  • [49] J. Burrell, “How the machine ‘thinks’: Understanding opacity in machine learning algorithms,” Big Data & Society, vol. 3, no. 1, pp. 1–12, 2016.
  • [50] N. Diakopoulos, “Algorithmic accountability,” Digital Journalism, vol. 3, no. 3, pp. 398–415, 2015.
  • [51] J. Trevathan, W. Read, Y. J. Lee, and I. Atkinson, “Targeting the strategies of a bid sniper,” in HICSS.   IEEE, 2011, pp. 1–10.
  • [52] J. Bollen, H. Mao, and X. Zeng, “Twitter mood predicts the stock market,” Journal of Computational Science, vol. 2, no. 1, pp. 1–8, 2011.
  • [53] Y. Zhou, A. Main, Y. X. Gu, and H. Johnson, “Information hiding in software with mixed boolean-arithmetic transforms,” in WISA, ser. LNCS, S. Kim, M. Yung, and H. Lee, Eds., vol. 4867.   Springer, 2008, pp. 61–75.
  • [54] N. Eyrolles, L. Goubin, and M. Videau, “Defeating MBA-based obfuscation,” in SPRO@CCS, B. Wyseur and B. D. Sutter, Eds.   ACM, 2016, pp. 27–38.
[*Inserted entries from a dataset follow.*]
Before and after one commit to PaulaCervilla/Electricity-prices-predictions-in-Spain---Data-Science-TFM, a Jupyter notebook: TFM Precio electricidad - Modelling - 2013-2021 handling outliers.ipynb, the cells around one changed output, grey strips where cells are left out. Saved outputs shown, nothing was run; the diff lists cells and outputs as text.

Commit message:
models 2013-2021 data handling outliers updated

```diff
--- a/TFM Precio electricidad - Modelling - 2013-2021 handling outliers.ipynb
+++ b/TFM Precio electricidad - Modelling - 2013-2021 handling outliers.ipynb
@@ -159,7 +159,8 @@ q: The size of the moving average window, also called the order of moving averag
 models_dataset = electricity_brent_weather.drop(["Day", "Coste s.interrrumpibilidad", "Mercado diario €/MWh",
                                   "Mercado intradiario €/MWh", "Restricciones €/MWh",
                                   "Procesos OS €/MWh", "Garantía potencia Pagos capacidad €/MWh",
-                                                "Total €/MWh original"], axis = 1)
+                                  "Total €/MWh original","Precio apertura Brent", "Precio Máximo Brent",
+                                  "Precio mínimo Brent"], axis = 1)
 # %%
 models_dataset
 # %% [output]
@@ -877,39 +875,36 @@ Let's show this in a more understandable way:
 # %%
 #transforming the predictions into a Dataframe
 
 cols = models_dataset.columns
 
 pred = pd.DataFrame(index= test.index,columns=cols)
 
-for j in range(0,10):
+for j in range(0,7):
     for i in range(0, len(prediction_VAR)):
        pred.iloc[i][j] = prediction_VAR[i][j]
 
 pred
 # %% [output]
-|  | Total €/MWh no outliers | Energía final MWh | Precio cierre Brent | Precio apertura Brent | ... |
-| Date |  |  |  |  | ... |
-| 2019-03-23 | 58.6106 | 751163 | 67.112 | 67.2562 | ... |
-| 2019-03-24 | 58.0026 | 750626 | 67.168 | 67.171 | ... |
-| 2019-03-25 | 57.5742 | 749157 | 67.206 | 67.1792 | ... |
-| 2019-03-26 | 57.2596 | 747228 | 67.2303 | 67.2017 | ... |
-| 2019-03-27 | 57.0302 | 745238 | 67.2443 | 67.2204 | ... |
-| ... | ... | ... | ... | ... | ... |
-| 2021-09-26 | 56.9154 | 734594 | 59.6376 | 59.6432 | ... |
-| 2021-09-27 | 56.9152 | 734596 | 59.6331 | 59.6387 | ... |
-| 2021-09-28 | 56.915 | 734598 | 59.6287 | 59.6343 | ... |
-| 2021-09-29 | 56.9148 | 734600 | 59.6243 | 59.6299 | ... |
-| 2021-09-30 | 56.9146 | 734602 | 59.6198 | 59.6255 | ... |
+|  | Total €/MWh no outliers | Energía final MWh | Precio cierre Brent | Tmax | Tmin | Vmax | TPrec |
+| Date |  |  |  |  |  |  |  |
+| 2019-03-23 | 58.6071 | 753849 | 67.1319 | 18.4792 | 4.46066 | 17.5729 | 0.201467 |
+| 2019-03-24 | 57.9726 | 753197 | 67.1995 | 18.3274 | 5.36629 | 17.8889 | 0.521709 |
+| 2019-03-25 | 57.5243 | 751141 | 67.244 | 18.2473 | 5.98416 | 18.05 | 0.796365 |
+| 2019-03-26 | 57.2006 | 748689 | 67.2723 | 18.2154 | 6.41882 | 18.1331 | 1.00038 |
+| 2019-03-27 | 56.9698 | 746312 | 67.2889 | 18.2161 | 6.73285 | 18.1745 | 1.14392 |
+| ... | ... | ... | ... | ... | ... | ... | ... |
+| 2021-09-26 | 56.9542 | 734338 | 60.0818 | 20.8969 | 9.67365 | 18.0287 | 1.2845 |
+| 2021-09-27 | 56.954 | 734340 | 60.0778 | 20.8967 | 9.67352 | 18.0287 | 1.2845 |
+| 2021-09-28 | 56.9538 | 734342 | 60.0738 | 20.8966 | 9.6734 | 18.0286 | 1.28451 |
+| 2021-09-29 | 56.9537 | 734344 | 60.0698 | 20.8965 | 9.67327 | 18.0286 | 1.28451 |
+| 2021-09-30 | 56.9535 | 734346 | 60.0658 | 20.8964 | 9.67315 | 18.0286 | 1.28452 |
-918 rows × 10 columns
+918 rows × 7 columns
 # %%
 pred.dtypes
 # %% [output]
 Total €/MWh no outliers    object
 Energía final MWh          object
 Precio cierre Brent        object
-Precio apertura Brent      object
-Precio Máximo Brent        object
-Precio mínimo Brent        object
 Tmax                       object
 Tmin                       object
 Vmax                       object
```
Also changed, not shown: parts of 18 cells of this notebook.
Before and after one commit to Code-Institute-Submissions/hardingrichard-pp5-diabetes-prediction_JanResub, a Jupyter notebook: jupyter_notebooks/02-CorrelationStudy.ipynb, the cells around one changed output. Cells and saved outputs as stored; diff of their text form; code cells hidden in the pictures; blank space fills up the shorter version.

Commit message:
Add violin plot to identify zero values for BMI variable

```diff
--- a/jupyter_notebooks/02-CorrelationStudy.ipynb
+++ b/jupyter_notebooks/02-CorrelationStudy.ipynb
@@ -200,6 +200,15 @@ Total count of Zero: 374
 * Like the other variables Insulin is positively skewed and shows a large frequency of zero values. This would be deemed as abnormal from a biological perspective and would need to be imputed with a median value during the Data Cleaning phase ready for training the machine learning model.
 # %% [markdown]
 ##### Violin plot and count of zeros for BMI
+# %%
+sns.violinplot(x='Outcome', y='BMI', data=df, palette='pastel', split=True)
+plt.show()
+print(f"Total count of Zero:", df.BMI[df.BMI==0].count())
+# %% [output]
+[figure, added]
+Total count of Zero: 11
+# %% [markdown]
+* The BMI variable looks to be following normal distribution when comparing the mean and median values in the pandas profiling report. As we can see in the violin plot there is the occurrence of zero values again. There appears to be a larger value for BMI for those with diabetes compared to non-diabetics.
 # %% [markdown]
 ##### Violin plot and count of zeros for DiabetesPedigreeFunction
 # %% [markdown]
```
  • [55] R. J. Wirfs-Brock, “Toward exception-handling best practices and patterns,” Software, vol. 23, no. 5, pp. 11–13, 2006.
  • [56] G. Myles and C. Collberg, “Software watermarking via opaque predicates: Implementation, analysis, and attacks,” Electronic Commerce Research, vol. 6, no. 2, pp. 155–171, Apr 2006.
  • [57] C. Wang, J. W. Davidson, J. Hill, and J. C. Knight, “Protection of software-based survivability mechanisms,” in DSN.   IEEE, 2001, pp. 193–202.
  • [58] A. Majumdar, C. Thomborson, and S. Drape, “A survey of control-flow obfuscations,” in ICISS, ser. LNCS, A. Bagchi and V. Atluri, Eds., vol. 4332.   Springer, 2006, pp. 353–356.
  • [59] V. Balachandran and S. Emmanuel, “Potent and stealthy control flow obfuscation by stack based self-modifying code,” TIFS, vol. 8, no. 4, pp. 669–681, 2013.
  • [60] P. P. F. Chan and C. S. Collberg, “A method to evaluate CFG comparison algorithms,” in QSIC.   IEEE, 2014, pp. 95–104.
  • [61] X. Gao, B. Xiao, D. Tao, and X. Li, “A survey of graph edit distance,” Pattern Analysis and Applications, vol. 13, no. 1, pp. 113–129, 2010.